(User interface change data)
>>

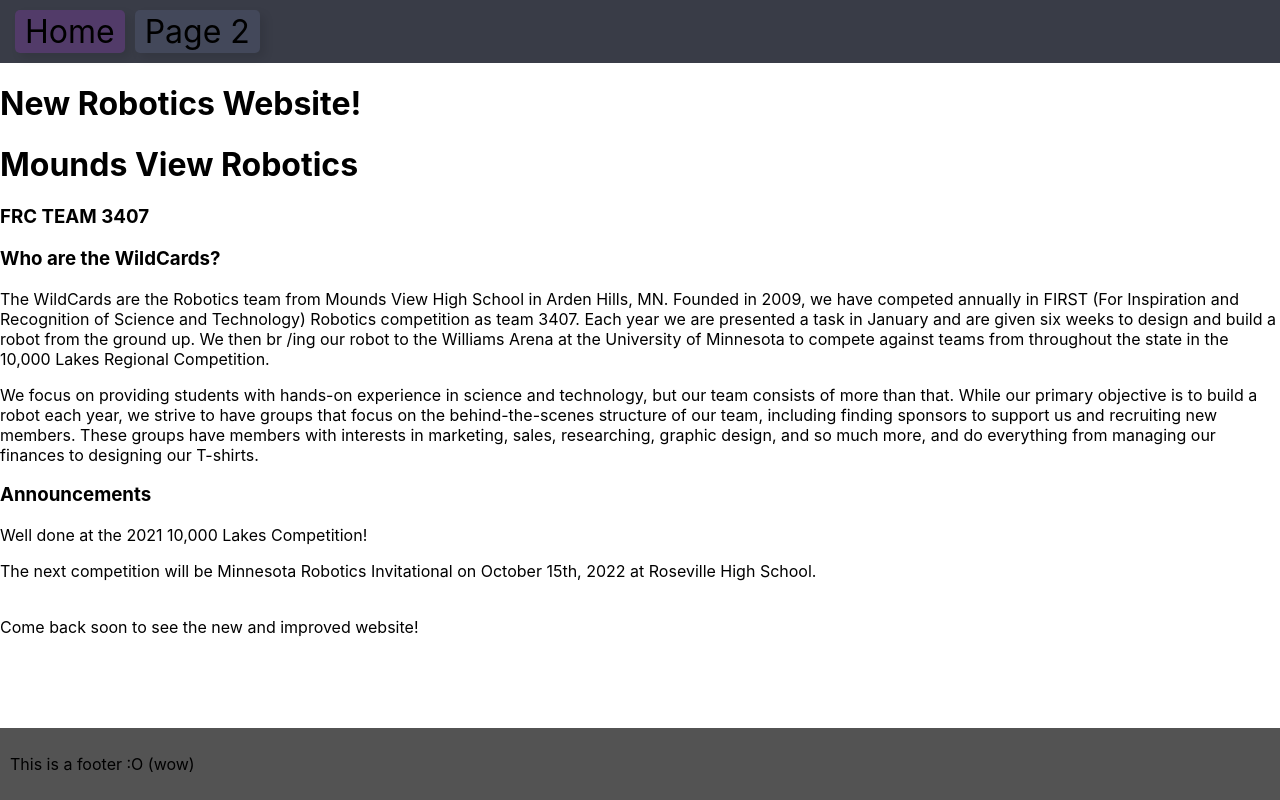
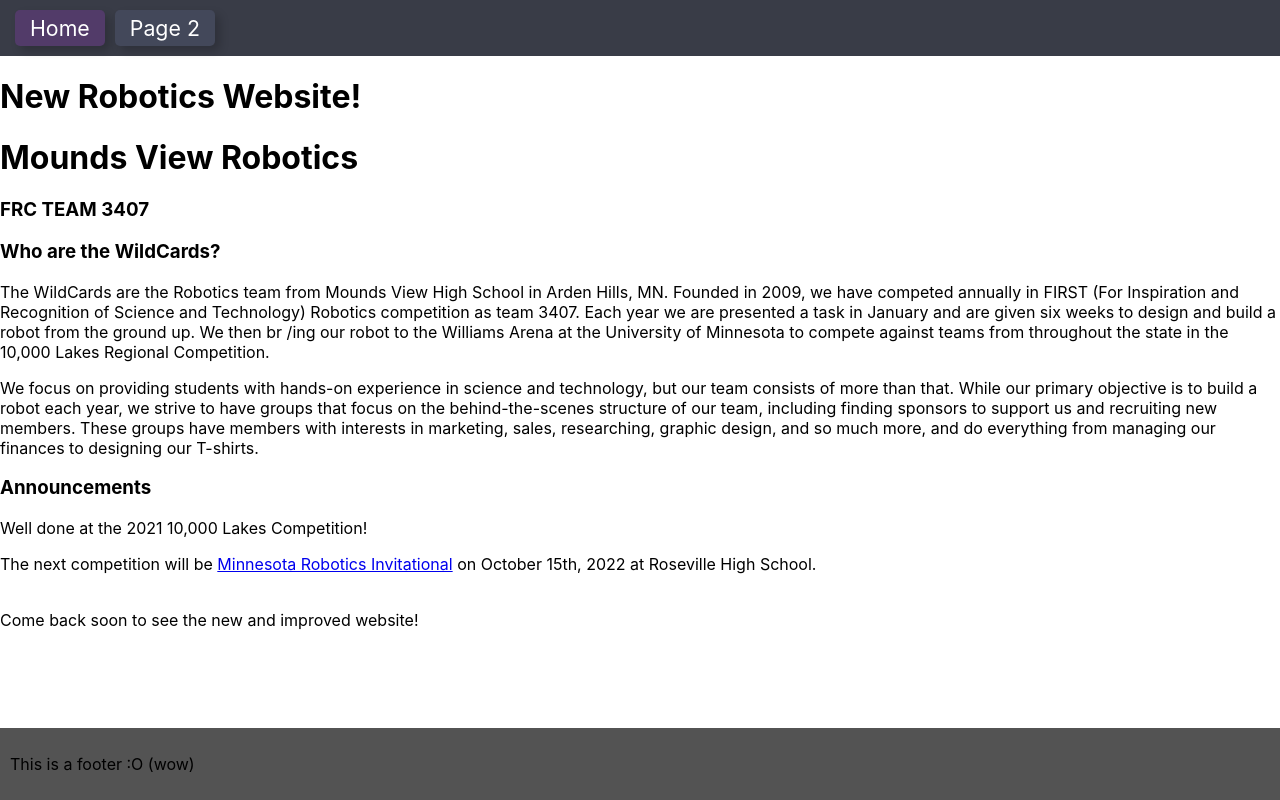
Before and after one commit to CalSch/robotics-website, a Next.js app: page / in a window 1280 px wide. Built offline with nearby package versions, Linux system fonts and the light colour scheme.

Commit message:
Changed style and added title

```diff
--- a/components/layout/index.tsx
+++ b/components/layout/index.tsx
@@ -1,9 +1,13 @@
 import Footer from "../footer";
 import Navbar from "../navbar";
+import Head from 'next/head'
 
-export default function Layout({ children }: { children: any }) {
+export default function Layout({ children, title }: { children: any, title: string }) {
     return (
         <div>
+            <Head>
+                <title>{title+" | FRC 3407"}</title>
+            </Head>
             <Navbar/>
             {children}
             <Footer/>
--- a/pages/index.tsx
+++ b/pages/index.tsx
@@ -2,7 +2,7 @@ import Layout from "../components/layout"
 
 export default function Home() {
   return (
-    <Layout>
+    <Layout title="Home">
       <h1>New Robotics Website!</h1>
       <div className="container-narrow">
 
--- a/styles/Navbar.module.scss
+++ b/styles/Navbar.module.scss
@@ -10,12 +10,15 @@
 .button {
   width: auto;
   margin: 0px 5px;
-  font-size: 24pt;
-  padding: 2px 10px;
+  font-size: 16pt;
+  padding: 5px 15px;
   background-color: rgb(67, 72, 90);
 
+  color: white;
+  text-decoration: none;
+
   border-radius: 5px;
-  box-shadow: 5px 5px 10px rgba(0, 0, 0, 0.1);
+  box-shadow: 5px 5px 10px rgba(0, 0, 0, 0.2);
 }
 
 .button.currentPath {
--- a/styles/globals.scss
+++ b/styles/globals.scss
@@ -6,10 +6,10 @@ body {
     Ubuntu, Cantarell, Fira Sans, Droid Sans, Helvetica Neue, sans-serif;
 }
 
-a {
-  color: inherit;
-  text-decoration: none;
-}
+// a {
+//   color: inherit;
+//   text-decoration: none;
+// }
 
 * {
   box-sizing: border-box;
```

<<

# WHAT IS BEING ASKED
Skip the images and set down the rest of the data unchanged.

# ANSWER TO THE EXERCISE
Before and after one commit to CalSch/robotics-website, a Next.js app: page / in a window 1280 px wide. Built offline with nearby package versions, Linux system fonts and the light colour scheme.

Commit message:
Changed style and added title

```diff
--- a/components/layout/index.tsx
+++ b/components/layout/index.tsx
@@ -1,9 +1,13 @@
 import Footer from "../footer";
 import Navbar from "../navbar";
+import Head from 'next/head'
 
-export default function Layout({ children }: { children: any }) {
+export default function Layout({ children, title }: { children: any, title: string }) {
     return (
         <div>
+            <Head>
+                <title>{title+" | FRC 3407"}</title>
+            </Head>
             <Navbar/>
             {children}
             <Footer/>
--- a/pages/index.tsx
+++ b/pages/index.tsx
@@ -2,7 +2,7 @@ import Layout from "../components/layout"
 
 export default function Home() {
   return (
-    <Layout>
+    <Layout title="Home">
       <h1>New Robotics Website!</h1>
       <div className="container-narrow">
 
--- a/styles/Navbar.module.scss
+++ b/styles/Navbar.module.scss
@@ -10,12 +10,15 @@
 .button {
   width: auto;
   margin: 0px 5px;
-  font-size: 24pt;
-  padding: 2px 10px;
+  font-size: 16pt;
+  padding: 5px 15px;
   background-color: rgb(67, 72, 90);
 
+  color: white;
+  text-decoration: none;
+
   border-radius: 5px;
-  box-shadow: 5px 5px 10px rgba(0, 0, 0, 0.1);
+  box-shadow: 5px 5px 10px rgba(0, 0, 0, 0.2);
 }
 
 .button.currentPath {
--- a/styles/globals.scss
+++ b/styles/globals.scss
@@ -6,10 +6,10 @@ body {
     Ubuntu, Cantarell, Fira Sans, Droid Sans, Helvetica Neue, sans-serif;
 }
 
-a {
-  color: inherit;
-  text-decoration: none;
-}
+// a {
+//   color: inherit;
+//   text-decoration: none;
+// }
 
 * {
   box-sizing: border-box;
```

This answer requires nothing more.